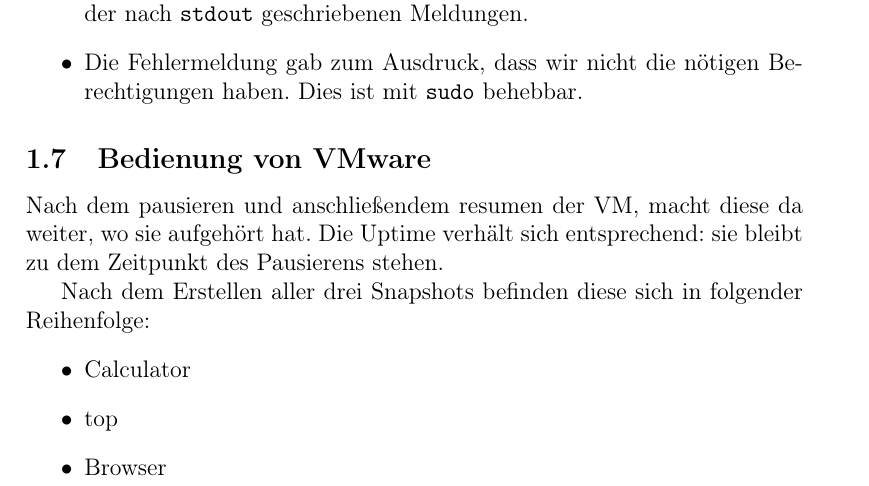
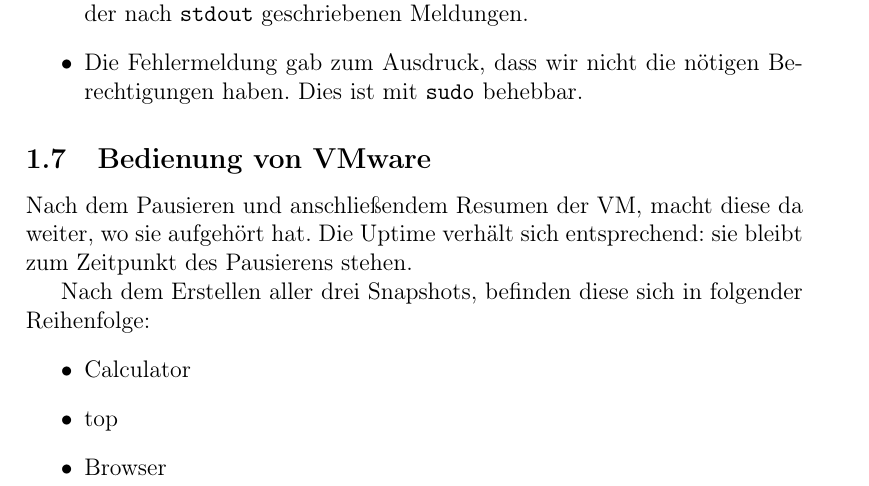
Before and after one commit to mu35li/netsec, a LaTeX document (lab-report01.tex): part of page 5 of 5, cut so that both start at the same text. Compiled offline with pdfLaTeX.

Commit message:
Fix typos

```diff
--- a/lab-report01.tex
+++ b/lab-report01.tex
@@ -137,11 +137,11 @@ _________
         haben. Dies ist mit \texttt{sudo} behebbar.
 \end{itemize}
 \subsection{Bedienung von VMware}
-    Nach dem pausieren und anschließendem resumen der VM, macht diese da weiter,
-    wo sie aufgehört hat. Die Uptime verhält sich entsprechend: sie bleibt zu dem
+    Nach dem Pausieren und anschließendem Resumen der VM, macht diese da weiter,
+    wo sie aufgehört hat. Die Uptime verhält sich entsprechend: sie bleibt zum
     Zeitpunkt des Pausierens stehen.
 
-    Nach dem Erstellen aller drei Snapshots befinden diese sich in folgender Reihenfolge:
+    Nach dem Erstellen aller drei Snapshots, befinden diese sich in folgender Reihenfolge:
     \begin{itemize}
         \item Calculator
         \item top
```
Also changed, not shown: lab-report01.pdf.
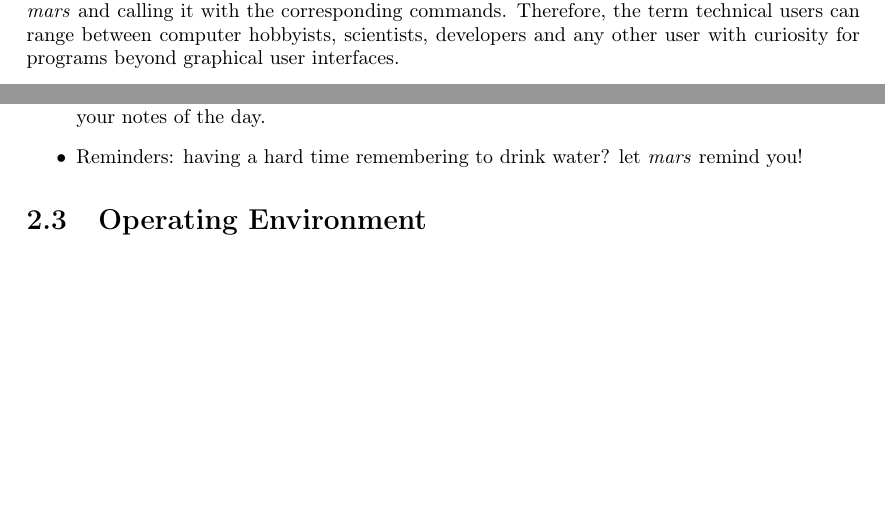
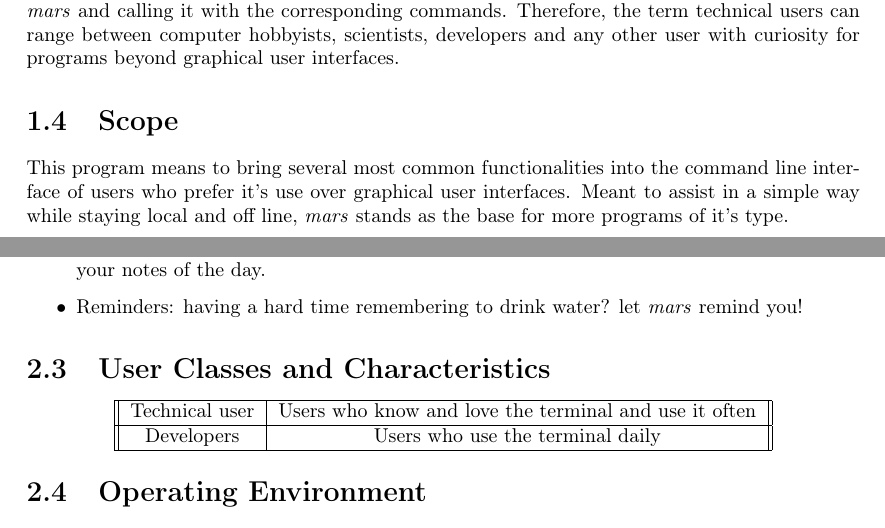
Before and after one commit to mariolfh/mars, a LaTeX document (mars/documentation/Project Documentation.tex): two parts of pages 3 and 5 of 10 before the commit and two parts of pages 3 and 5 of 11 after it, joined at a grey line, cut so that both start at the same text, the shorter picture padded with empty space. Compiled offline with pdfLaTeX.

Commit message:
Updated chapter 2 and made corrections
Corrections include fixes in chapter 3, adding the Use Case diagram and adding sections in chapters 1 and 2

```diff
--- a/mars/documentation/Project Documentation.tex
+++ b/mars/documentation/Project Documentation.tex
@@ -5,6 +5,8 @@
 \usepackage[T1]{fontenc}
 \usepackage{geometry}
 \geometry{a4paper}
+
+\usepackage{graphicx}
 
 \usepackage{listings}
 \lstset{frame=tb,
@@ -22,6 +24,8 @@
 
 \usepackage[backend=biber]{biblatex}
 \addbibresource{Project Documentation.bib}
+
+\renewcommand{\thefigure}{\arabic{figure}}
 
 \title{mars - a CLI tool}
 \author{Mario Fernández}
@@ -48,6 +52,9 @@ This project follows three main objectives:
 \section{Intended Audiences}
 This product is thought and designed for technical users, which are users of any computer that has a certain level of tecnical knowledge, which include using the Command Prompt, installing \emph{mars} and calling it with the corresponding commands. Therefore, the term technical users can range between computer hobbyists, scientists, developers and any other user with curiosity for programs beyond graphical user interfaces.
 
+\section{Scope}
+This program means to bring several most common functionalities into the command line interface of users who prefer it's use over graphical user interfaces. Meant to assist in a simple way while staying local and off line, \emph{mars} stands as the base for more programs of it's type.
+
 \section{Technologies}
 This project wanted to be low maintenance and keep it simple, something great for the command line to do. For this task a low level language was needed, in this case, Rust \cite{RustProgrammingLanguage} was the best option. Both a personal like and something new, it proved worthy of the task. For the documentation you're reading, \LaTeX\ \cite{LaTeXDocumentPreparation} came along, as it was a technology i wanted to learn since college and that  has proved worthy of taking. Finally but not least, this is all being saved by a version control system, which in this case is Git \cite{Git}.
 
@@ -64,3 +71,13 @@ With the goal to create something technical users will love to have and use dail
 \item{Reminders: having a hard time remembering to drink water? let \emph{mars} remind you!}
 \end{itemize}
 
+\section{User Classes and Characteristics}
+\begin{center}
+\begin{tabular}{|| c | c ||}
+\hline
+Technical user & Users who know and love the terminal and use it often \\
+\hline
+Developers & Users who use the terminal daily \\
+\hline
+\end{tabular}
+\end{center}
```
Also changed, not shown: mars/documentation/Project Documentation.pdf, mars/documentation/Project Documentation.tex (22 more changed lines).
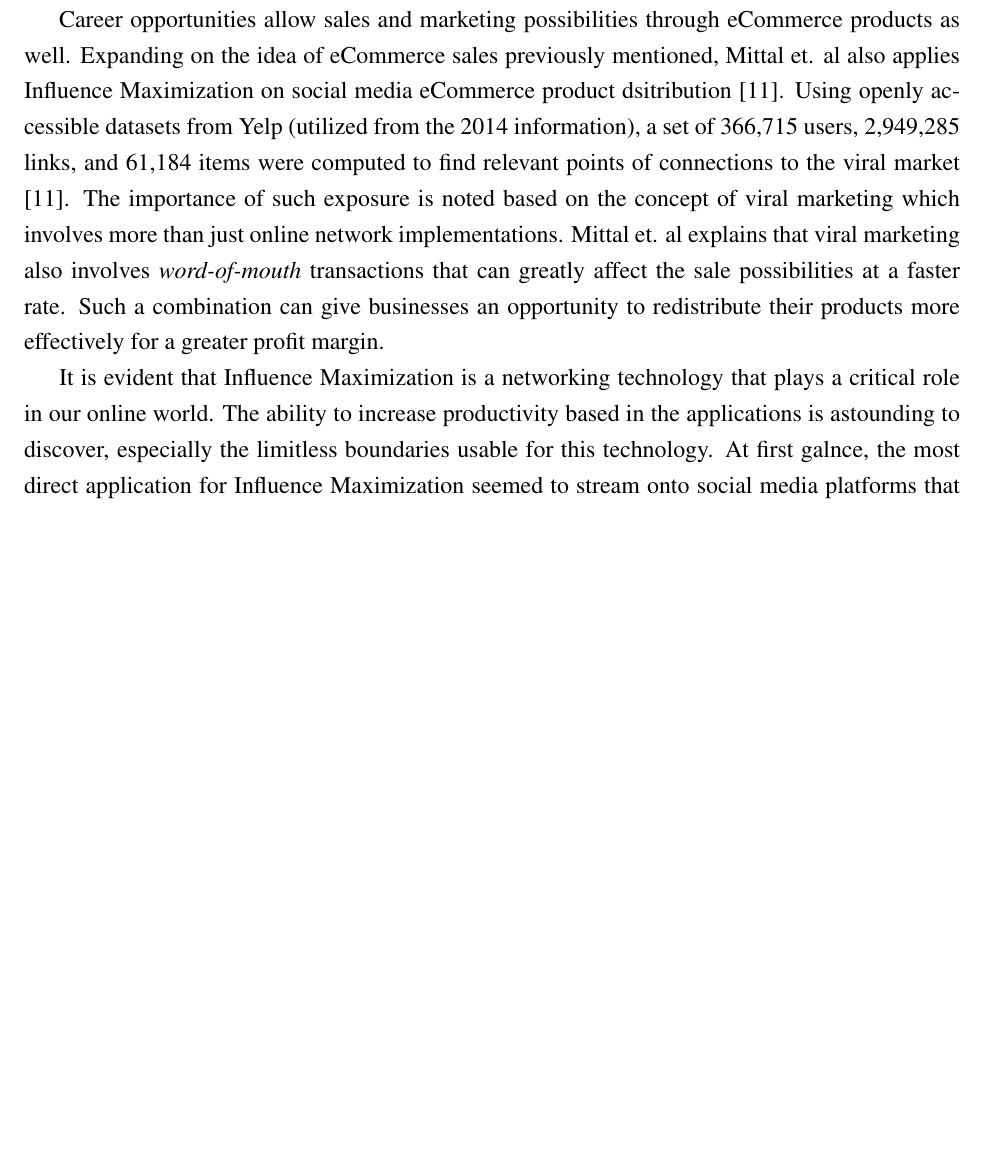
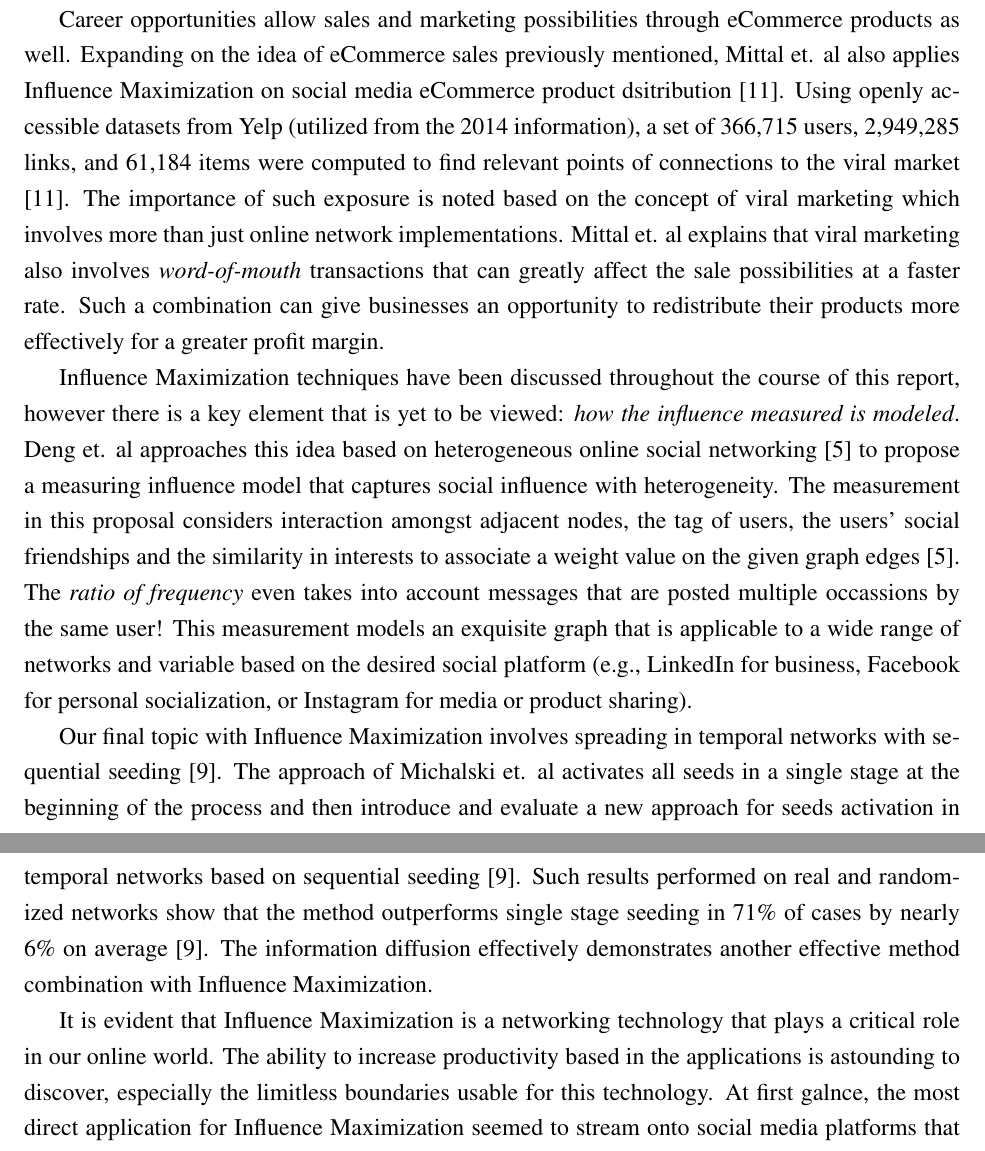
Before and after one commit to gitMarv23/474-comp-net-interop, a LaTeX document (report.tex): part of page 5 of 7 before the commit and two parts of pages 5 and 6 of 8 after it, the two joined at a grey line, cut so that both start at the same text, the shorter picture padded with empty space. Compiled offline with pdfLaTeX.

Commit message:
paper refinalized but still has end ref double heading issue

```diff
--- a/report.tex
+++ b/report.tex
@@ -98,6 +98,17 @@ The importance of such exposure is noted based on the concept of viral marketing
 Mittal et. al explains that viral marketing also involves \emph{word-of-mouth} transactions that can greatly affect the sale possibilities at a faster rate.
 Such a combination can give businesses an opportunity to redistribute their products more effectively for a greater profit margin.
 
+Influence Maximization techniques have been discussed throughout the course of this report, however there is a key element that is yet to be viewed: \emph{how the influence measured is modeled}.
+Deng et. al approaches this idea based on heterogeneous online social networking \cite{8727988} to propose a measuring influence model that captures social influence with heterogeneity.
+The measurement in this proposal considers interaction amongst adjacent nodes, the tag of users, the users' social friendships and the similarity in interests to associate a weight value on the given graph edges \cite{8727988}.
+The \emph{ratio of frequency} even takes into account messages that are posted multiple occassions by the same user!
+This measurement models an exquisite graph that is applicable to a wide range of networks and variable based on the desired social platform (e.g., LinkedIn for business, Facebook for personal socialization, or Instagram for media or product sharing).
+
+Our final topic with Influence Maximization involves spreading in temporal networks with sequential seeding \cite{9169627}.
+The approach of Michalski et. al activates all seeds in a single stage at the beginning of the process and then introduce and evaluate a new approach for seeds activation in temporal networks based on sequential seeding \cite{9169627}.
+Such results performed on real and randomized networks show that the method outperforms single stage seeding in 71\% of cases by nearly 6\% on average \cite{9169627}.
+The information diffusion effectively demonstrates another effective method combination with Influence Maximization.
+
 % conclusion
 It is evident that Influence Maximization is a networking technology that plays a critical role in our online world.
 The ability to increase productivity based in the applications is astounding to discover, especially the limitless boundaries usable for this technology.
```
Also changed, not shown: report.pdf, report.tex (3 more changed lines), 2 other files.
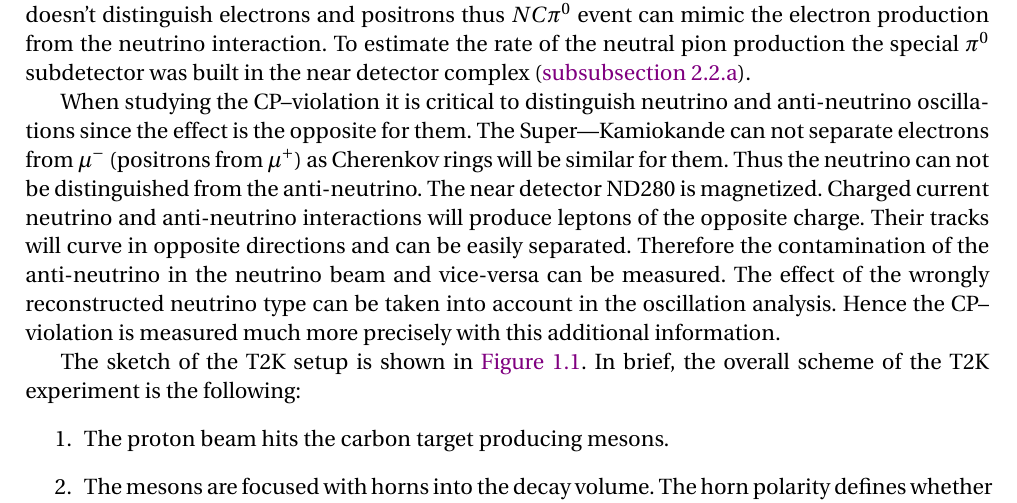
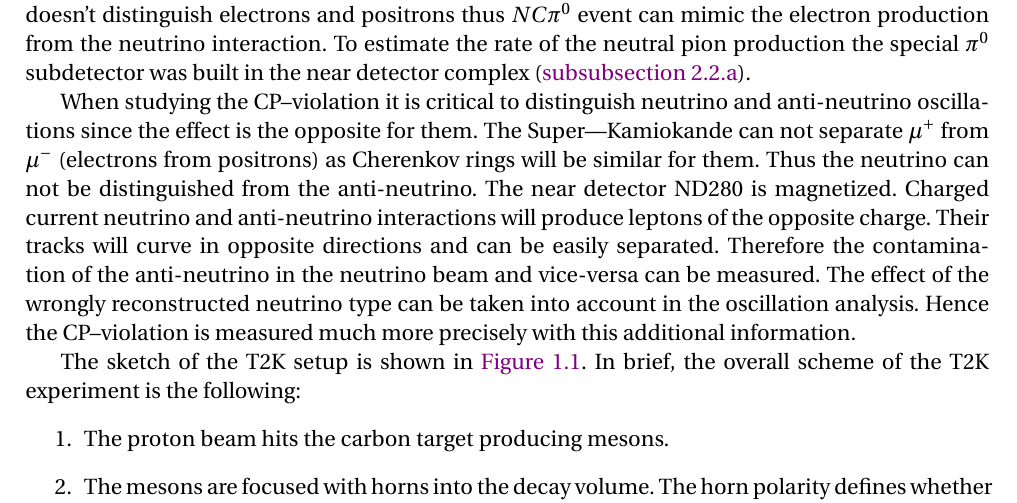
Before and after one commit to suvorov21/Thesis, a LaTeX thesis (2_T2K/main.tex): part of page 2 of 19, cut so that both start at the same text. Compiled offline with pdfLaTeX.

Commit message:
Updates from Overleaf

```diff
--- a/2_T2K/main.tex
+++ b/2_T2K/main.tex
@@ -16,7 +16,7 @@ The approach of the accelerator oscillation experiment is to measure the energy
 
 T2K was designed to measure the appearance process $\overset{\scriptscriptstyle(-)}{\nu}_\mu\to\overset{\scriptscriptstyle(-)}{\nu}_e$ which was expected to be rather rare. First of all the signal rate should be enhanced as much as possible. The J-PARC accelerator provides a very intense muon neutrino beam. Further improvement is considered (\autoref{sec:up:beam} of \autoref{ch:up:motif}). Secondly, all the processes that can mimic the $\nu_\mu\to\nu_e$ signal should be suppressed or precisely controlled. One of the main concerns is the electron neutrinos initially produced in the beamline. The meson's decay mostly leads to the muon and muon neutrino production. But the muon decay will result in the electron anti-neutrino $\mu^-\to e^-\overline{\nu}_e\nu_\mu$. To suppress such a process, the length of the meson decay volume is limited. The produced muons are stopped in the beam dump just after the decay pipe and emit the electron neutrinos isotropically, not pointed towards the far detector. The second process of concern is the neutral pion production in the neutrino interactions through the neutral current. The $\pi^0$ will further decay into two photons. At our energies, photons will convert into the electron-positron pair. In the case of asymmetric $\pi^0$ decay, one of the components of the pair can be lost resulting in the detection of a single electromagnetic shower. The SK doesn't distinguish electrons and positrons thus $NC\pi^0$ event can mimic the electron production from the neutrino interaction. To estimate the rate of the neutral pion production the special $\pi^0$ subdetector was built in the near detector complex (\autoref{sec:t2k:pod}).
 
-When studying the CP--violation it is critical to distinguish neutrino and anti-neutrino oscillations since the effect is the opposite for them. The Super---Kamiokande can not separate electrons from $\mu^-$ (positrons from $\mu^+$) as Cherenkov rings will be similar for them. Thus the neutrino can not be distinguished from the anti-neutrino. The near detector ND280 is magnetized. Charged current neutrino and anti-neutrino interactions will produce leptons of the opposite charge. Their tracks will curve in opposite directions and can be easily separated. Therefore the contamination of the anti-neutrino in the neutrino beam and vice-versa can be measured. The effect of the wrongly reconstructed neutrino type can be taken into account in the oscillation analysis. Hence the CP--violation is measured much more precisely with this additional information.
+When studying the CP--violation it is critical to distinguish neutrino and anti-neutrino oscillations since the effect is the opposite for them. The Super---Kamiokande can not separate $\mu^+$ from $\mu^-$ (electrons from positrons) as Cherenkov rings will be similar for them. Thus the neutrino can not be distinguished from the anti-neutrino. The near detector ND280 is magnetized. Charged current neutrino and anti-neutrino interactions will produce leptons of the opposite charge. Their tracks will curve in opposite directions and can be easily separated. Therefore the contamination of the anti-neutrino in the neutrino beam and vice-versa can be measured. The effect of the wrongly reconstructed neutrino type can be taken into account in the oscillation analysis. Hence the CP--violation is measured much more precisely with this additional information.
 
 The sketch of the T2K setup is shown in \autoref{fig:t2k:t2k_scheme}. In brief, the overall scheme of the T2K experiment is the following:
 \begin{enumerate}
```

- - -

Exercise goal: Copy out the lines of the records above in which the string "drei" appears.

Answer to the problem:
-    Nach dem Erstellen aller drei Snapshots befinden diese sich in folgender Reihenfolge:
+    Nach dem Erstellen aller drei Snapshots, befinden diese sich in folgender Reihenfolge:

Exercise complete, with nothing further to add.